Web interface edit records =
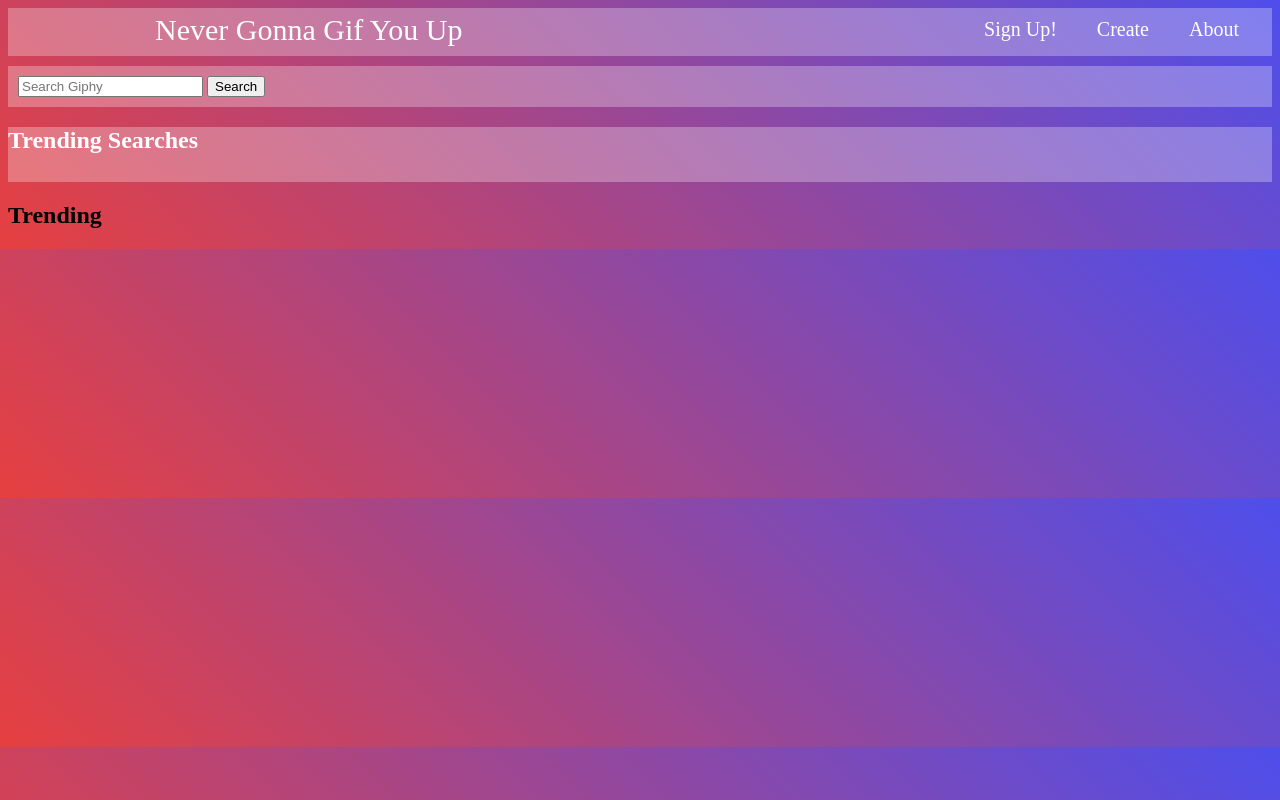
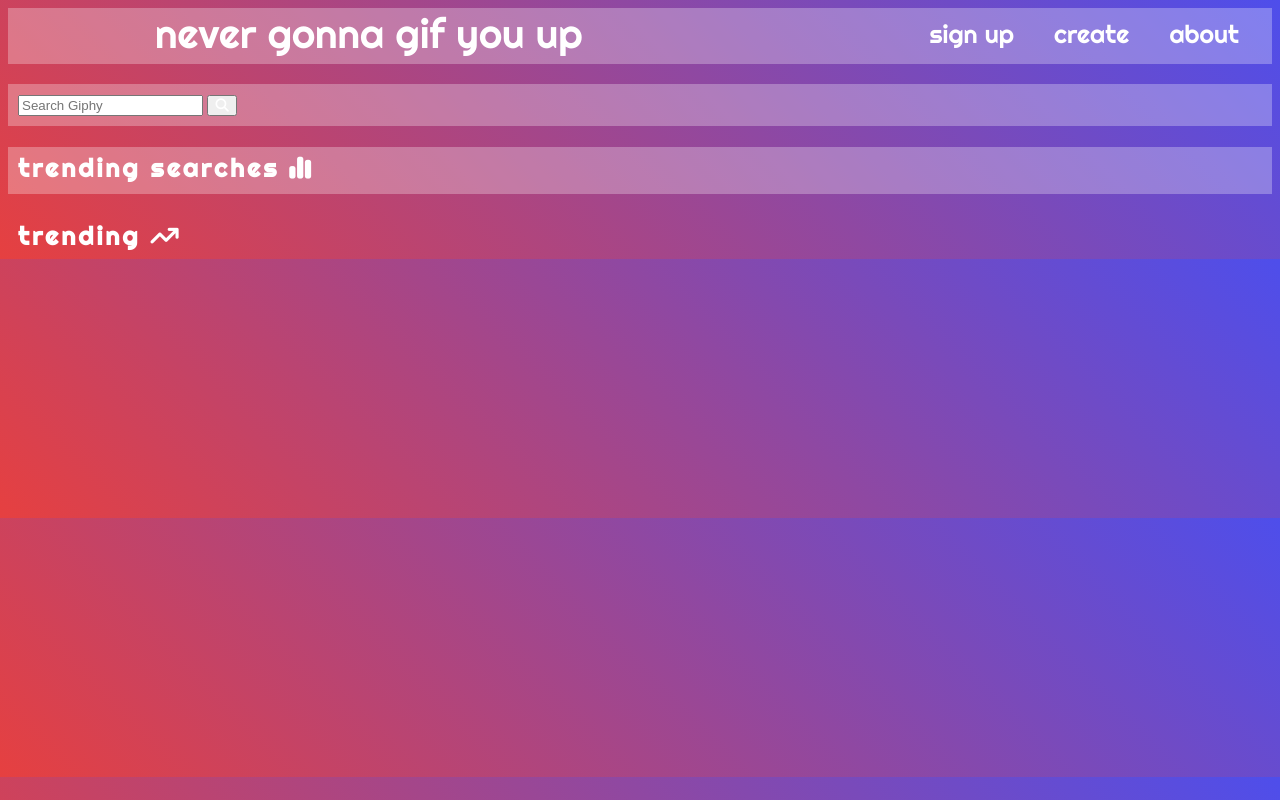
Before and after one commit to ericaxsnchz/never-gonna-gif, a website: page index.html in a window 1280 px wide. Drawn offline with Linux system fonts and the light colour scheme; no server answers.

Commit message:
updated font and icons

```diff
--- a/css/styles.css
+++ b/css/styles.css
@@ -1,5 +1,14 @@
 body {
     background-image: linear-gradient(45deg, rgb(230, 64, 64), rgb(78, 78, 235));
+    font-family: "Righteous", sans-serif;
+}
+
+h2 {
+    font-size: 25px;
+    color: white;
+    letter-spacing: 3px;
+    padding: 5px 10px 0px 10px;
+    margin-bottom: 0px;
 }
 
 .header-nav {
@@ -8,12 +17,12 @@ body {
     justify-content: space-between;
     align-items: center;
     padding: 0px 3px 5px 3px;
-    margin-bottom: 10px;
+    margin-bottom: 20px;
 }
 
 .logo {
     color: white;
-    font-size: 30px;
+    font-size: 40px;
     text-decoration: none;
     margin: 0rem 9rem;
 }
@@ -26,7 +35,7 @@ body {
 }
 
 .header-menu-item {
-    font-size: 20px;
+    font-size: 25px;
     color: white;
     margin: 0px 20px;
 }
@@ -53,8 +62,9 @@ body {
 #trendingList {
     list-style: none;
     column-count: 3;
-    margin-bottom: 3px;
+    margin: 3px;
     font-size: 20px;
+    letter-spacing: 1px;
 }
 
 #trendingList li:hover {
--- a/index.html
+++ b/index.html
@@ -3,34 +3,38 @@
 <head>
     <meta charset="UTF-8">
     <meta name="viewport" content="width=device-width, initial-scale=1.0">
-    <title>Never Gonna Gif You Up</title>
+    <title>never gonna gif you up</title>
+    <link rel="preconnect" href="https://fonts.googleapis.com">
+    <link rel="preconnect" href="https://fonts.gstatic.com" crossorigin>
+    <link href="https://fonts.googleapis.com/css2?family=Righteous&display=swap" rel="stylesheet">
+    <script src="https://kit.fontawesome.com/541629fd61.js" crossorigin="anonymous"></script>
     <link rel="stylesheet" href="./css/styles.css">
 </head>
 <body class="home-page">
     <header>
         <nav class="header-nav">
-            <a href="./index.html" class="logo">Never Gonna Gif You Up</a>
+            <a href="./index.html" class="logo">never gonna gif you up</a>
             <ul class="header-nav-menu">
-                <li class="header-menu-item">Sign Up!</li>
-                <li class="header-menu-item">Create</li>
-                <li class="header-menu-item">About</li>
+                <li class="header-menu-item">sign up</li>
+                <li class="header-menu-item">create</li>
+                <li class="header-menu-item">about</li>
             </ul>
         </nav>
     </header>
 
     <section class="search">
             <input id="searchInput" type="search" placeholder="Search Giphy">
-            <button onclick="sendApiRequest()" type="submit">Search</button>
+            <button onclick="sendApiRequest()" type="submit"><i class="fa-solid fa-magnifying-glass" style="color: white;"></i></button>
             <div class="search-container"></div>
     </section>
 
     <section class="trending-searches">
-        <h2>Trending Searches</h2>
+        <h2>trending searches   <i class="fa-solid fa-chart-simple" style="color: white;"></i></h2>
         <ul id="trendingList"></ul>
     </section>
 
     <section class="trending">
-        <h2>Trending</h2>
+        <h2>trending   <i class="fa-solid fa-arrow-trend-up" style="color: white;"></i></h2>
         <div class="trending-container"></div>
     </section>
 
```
* * *
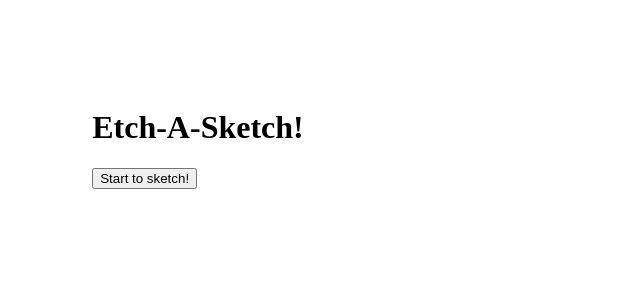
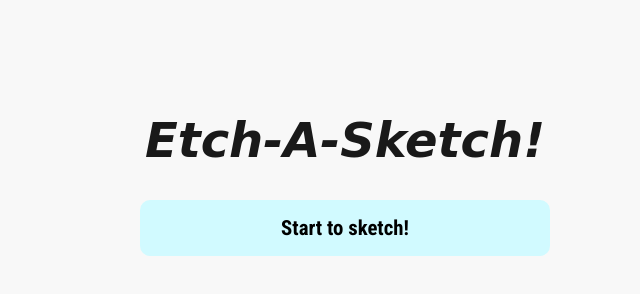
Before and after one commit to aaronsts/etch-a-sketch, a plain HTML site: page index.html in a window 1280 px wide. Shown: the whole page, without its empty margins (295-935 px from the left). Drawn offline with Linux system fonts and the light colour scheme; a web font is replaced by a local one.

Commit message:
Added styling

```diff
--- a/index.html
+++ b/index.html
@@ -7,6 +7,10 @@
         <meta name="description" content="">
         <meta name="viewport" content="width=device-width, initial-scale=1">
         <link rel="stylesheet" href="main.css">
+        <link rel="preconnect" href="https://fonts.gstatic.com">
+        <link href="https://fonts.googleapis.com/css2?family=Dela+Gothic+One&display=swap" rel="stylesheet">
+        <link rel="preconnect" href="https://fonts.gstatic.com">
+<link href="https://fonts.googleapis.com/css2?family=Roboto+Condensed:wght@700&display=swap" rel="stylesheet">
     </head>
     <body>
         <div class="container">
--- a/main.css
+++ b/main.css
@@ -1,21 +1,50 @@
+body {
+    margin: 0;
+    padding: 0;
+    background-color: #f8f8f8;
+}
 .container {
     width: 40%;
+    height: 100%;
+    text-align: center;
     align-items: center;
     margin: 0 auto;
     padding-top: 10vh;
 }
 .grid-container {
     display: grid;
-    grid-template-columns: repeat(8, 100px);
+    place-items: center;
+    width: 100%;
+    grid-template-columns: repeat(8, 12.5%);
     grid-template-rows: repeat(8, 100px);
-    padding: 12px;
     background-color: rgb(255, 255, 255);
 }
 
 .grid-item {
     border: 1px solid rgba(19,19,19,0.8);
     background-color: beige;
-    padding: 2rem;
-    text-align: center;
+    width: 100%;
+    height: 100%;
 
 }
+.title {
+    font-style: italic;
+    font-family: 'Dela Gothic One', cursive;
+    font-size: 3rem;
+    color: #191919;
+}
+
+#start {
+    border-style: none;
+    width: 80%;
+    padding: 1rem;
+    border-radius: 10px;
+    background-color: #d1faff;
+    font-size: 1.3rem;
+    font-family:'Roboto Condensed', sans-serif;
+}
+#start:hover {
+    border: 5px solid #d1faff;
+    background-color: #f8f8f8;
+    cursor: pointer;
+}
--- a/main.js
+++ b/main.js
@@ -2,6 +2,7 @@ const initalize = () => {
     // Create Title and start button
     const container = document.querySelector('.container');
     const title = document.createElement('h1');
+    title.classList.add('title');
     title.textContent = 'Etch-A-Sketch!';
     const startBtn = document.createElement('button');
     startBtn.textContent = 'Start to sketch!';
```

Task = Lines that contain "color" should be pulled from the entries above and reported.

Reply =
+    color: white;
     color: white;
     color: white;
+            <button onclick="sendApiRequest()" type="submit"><i class="fa-solid fa-magnifying-glass" style="color: white;"></i></button>
+        <h2>trending searches   <i class="fa-solid fa-chart-simple" style="color: white;"></i></h2>
+        <h2>trending   <i class="fa-solid fa-arrow-trend-up" style="color: white;"></i></h2>
+    background-color: #f8f8f8;
     background-color: rgb(255, 255, 255);
     background-color: beige;
+    color: #191919;
+    background-color: #d1faff;
+    background-color: #f8f8f8;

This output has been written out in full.